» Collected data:

-=-=-=-=-

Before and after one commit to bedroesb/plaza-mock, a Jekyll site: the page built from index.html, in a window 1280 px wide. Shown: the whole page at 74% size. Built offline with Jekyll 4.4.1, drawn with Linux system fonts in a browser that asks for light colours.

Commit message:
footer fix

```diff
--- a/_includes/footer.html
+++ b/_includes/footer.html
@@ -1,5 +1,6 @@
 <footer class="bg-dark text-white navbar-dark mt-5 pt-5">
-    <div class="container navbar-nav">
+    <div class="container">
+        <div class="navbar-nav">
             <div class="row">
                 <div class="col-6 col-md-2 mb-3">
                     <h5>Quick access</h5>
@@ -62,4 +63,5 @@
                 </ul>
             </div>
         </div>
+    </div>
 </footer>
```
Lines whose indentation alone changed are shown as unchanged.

-=-=-=-=-

» Goal of the exercise: Count each line of the entries that holds the word "navbar", then state the total and nothing more.

» Worked solution: 3